In the records that follow, show each line where the word "border" is present.

(DATA PROVIDED Opens)

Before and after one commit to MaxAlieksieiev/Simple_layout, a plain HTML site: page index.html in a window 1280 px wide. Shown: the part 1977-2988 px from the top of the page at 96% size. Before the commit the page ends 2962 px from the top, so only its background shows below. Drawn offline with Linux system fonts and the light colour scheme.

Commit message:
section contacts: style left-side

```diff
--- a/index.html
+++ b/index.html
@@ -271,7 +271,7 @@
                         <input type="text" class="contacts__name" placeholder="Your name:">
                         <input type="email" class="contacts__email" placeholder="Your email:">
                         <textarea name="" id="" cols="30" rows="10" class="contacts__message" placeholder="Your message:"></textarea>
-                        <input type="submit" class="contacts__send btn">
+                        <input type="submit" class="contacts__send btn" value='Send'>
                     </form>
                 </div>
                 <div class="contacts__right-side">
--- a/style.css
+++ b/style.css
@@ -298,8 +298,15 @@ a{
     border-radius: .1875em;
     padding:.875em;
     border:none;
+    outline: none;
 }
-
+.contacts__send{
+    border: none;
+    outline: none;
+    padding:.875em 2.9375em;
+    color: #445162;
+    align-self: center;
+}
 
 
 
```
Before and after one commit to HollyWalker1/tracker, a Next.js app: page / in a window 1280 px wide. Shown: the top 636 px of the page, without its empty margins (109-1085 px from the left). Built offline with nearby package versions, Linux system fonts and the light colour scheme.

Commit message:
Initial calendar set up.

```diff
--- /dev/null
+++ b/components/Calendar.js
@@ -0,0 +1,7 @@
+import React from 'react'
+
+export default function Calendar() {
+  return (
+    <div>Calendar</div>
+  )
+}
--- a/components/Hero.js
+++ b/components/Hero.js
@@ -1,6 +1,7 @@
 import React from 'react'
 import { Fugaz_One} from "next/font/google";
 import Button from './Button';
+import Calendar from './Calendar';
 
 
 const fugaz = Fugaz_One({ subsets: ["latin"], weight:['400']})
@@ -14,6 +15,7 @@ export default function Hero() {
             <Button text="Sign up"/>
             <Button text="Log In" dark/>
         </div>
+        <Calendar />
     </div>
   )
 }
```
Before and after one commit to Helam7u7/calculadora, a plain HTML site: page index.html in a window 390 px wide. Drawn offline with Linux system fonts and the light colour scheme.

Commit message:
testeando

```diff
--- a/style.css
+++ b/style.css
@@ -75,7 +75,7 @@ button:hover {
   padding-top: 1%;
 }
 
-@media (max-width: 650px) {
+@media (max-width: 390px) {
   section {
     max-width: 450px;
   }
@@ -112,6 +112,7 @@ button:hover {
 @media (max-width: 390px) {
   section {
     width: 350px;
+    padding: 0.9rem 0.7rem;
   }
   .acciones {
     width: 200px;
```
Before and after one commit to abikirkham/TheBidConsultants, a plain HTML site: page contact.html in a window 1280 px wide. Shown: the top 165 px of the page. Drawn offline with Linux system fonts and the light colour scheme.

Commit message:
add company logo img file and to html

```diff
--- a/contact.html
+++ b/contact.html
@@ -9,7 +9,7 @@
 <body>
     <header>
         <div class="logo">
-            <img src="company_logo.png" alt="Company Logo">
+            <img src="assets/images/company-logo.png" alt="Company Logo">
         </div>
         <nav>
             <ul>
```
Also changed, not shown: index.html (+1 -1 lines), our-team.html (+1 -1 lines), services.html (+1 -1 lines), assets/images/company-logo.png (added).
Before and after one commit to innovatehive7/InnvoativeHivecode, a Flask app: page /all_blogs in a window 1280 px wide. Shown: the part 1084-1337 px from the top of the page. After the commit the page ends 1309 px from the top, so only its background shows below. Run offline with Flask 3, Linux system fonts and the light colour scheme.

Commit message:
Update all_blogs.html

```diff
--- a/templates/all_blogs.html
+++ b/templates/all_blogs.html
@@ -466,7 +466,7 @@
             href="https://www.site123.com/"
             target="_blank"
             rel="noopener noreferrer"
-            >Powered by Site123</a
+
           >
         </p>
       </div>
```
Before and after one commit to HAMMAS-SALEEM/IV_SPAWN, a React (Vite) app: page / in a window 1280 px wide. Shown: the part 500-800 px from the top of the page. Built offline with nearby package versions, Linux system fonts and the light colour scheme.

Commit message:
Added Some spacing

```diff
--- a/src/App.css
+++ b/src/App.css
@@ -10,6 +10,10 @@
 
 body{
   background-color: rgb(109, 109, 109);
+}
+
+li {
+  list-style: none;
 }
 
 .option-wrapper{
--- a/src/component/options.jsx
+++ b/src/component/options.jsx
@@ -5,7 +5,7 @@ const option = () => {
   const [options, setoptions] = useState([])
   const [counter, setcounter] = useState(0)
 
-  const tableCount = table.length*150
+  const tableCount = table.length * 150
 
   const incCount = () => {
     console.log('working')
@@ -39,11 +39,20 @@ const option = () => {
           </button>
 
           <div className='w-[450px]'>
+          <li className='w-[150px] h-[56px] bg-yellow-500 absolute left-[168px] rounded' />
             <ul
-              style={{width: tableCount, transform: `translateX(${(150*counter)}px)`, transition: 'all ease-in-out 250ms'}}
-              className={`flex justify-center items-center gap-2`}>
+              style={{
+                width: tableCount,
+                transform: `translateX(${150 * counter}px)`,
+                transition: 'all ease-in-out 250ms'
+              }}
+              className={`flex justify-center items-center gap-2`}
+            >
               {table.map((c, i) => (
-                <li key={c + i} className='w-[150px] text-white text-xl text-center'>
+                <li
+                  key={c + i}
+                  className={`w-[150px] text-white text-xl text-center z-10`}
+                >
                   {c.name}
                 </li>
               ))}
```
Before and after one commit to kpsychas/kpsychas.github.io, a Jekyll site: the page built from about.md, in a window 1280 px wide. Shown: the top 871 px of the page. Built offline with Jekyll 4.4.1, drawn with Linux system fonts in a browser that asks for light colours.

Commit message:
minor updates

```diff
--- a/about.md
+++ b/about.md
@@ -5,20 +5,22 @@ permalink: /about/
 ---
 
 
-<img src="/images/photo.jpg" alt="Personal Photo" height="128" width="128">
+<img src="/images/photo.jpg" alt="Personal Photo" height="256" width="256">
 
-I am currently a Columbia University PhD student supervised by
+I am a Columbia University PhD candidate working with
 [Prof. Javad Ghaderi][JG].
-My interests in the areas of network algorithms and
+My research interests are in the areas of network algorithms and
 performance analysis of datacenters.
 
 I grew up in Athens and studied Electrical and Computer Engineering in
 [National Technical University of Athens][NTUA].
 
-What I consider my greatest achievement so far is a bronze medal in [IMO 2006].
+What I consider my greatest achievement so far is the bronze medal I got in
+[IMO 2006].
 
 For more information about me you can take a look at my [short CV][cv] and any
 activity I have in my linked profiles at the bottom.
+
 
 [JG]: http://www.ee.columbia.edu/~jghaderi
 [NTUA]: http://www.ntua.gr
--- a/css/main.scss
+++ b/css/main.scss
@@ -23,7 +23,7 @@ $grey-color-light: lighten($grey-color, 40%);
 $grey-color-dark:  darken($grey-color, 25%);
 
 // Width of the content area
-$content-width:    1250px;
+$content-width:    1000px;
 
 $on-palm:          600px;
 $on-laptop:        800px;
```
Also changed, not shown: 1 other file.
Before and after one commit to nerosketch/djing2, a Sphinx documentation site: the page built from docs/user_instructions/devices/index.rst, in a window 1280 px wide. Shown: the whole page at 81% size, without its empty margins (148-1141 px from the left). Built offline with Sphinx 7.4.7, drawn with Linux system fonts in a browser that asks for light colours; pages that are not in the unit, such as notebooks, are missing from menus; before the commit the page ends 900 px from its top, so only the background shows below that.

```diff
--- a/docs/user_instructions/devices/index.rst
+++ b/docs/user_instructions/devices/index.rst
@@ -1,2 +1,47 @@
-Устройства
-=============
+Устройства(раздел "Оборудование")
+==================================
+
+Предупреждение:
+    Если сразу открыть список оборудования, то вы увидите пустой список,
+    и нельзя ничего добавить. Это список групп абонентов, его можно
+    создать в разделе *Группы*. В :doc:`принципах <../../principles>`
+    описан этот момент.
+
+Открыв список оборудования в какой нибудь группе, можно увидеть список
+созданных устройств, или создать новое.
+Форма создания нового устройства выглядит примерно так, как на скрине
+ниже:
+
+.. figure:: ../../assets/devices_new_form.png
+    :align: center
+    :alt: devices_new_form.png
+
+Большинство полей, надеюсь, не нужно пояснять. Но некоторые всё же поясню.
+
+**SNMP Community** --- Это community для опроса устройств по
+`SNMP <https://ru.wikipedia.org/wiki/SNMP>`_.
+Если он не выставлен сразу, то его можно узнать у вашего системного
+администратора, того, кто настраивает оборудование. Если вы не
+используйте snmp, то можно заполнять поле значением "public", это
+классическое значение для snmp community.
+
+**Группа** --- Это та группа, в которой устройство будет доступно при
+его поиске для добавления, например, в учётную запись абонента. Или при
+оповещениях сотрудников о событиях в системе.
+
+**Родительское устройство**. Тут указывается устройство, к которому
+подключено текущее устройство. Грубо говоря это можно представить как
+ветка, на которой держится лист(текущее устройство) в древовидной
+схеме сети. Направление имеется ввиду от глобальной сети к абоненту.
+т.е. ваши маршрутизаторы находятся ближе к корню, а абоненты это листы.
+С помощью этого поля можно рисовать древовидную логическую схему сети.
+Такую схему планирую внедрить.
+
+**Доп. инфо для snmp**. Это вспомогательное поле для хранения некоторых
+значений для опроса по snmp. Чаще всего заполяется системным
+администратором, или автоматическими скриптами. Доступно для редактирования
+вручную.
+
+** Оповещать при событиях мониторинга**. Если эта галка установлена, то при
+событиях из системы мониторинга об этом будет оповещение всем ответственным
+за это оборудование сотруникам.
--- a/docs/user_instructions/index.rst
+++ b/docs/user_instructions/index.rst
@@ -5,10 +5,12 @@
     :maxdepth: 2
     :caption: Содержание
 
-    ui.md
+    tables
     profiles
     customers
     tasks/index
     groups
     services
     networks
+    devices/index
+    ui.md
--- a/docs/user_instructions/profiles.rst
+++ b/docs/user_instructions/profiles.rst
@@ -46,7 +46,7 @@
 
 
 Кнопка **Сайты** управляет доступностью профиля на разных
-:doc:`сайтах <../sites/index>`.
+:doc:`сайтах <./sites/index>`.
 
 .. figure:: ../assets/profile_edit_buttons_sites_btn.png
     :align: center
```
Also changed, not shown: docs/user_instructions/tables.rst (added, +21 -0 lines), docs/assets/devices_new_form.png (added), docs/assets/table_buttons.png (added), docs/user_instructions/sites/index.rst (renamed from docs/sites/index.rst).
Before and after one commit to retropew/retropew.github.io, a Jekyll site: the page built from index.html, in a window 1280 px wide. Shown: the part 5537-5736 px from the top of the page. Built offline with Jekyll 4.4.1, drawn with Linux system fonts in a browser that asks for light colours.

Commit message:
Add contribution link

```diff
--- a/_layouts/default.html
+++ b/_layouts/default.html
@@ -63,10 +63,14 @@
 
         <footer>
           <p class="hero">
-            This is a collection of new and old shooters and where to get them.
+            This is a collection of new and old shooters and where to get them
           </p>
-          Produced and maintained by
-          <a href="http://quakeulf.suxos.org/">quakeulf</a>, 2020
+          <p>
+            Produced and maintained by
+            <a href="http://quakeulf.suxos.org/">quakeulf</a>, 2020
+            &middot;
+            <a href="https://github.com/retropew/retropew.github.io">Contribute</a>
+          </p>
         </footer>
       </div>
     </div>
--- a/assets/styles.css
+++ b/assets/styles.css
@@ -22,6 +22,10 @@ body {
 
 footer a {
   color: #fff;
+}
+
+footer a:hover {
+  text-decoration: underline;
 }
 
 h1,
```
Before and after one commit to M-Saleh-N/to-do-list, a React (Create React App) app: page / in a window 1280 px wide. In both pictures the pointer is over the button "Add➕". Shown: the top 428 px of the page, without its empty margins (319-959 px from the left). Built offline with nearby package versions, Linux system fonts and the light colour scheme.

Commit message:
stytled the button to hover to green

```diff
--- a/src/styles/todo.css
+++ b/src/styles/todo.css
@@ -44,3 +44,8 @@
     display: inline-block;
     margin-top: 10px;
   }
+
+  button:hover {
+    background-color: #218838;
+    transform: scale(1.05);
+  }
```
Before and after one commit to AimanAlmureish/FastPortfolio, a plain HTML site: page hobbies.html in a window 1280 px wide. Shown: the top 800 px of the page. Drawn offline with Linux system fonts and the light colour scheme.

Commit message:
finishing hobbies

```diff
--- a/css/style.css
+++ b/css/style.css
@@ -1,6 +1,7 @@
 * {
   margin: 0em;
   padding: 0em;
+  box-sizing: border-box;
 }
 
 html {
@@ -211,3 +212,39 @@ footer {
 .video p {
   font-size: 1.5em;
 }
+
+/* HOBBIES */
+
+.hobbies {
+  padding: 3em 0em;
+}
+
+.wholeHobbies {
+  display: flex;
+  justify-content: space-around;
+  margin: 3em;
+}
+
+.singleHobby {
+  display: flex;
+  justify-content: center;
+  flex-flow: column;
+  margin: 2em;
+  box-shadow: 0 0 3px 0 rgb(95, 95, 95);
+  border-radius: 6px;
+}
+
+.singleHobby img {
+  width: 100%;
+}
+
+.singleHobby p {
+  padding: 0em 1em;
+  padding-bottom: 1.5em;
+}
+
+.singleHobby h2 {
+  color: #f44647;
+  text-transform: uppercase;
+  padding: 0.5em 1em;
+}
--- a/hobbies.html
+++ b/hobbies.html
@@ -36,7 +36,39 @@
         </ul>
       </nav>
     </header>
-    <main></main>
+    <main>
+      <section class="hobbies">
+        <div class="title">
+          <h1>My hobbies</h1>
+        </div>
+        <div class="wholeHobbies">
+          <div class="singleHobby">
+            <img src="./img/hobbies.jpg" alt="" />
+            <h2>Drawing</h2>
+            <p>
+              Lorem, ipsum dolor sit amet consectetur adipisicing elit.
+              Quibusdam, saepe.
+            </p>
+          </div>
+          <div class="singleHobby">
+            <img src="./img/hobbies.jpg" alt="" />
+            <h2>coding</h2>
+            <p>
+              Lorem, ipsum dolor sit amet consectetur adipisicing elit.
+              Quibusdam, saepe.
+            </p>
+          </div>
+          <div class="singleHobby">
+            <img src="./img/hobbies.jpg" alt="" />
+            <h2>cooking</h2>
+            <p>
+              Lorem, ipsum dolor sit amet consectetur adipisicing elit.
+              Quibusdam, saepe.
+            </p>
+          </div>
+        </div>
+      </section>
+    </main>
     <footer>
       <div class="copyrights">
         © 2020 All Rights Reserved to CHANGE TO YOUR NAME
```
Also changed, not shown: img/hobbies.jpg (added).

(DATA PROVIDED Closes)

*SOLUTION*:
     border-radius: .1875em;
     border:none;
+    border: none;
+  box-sizing: border-box;
+  border-radius: 6px;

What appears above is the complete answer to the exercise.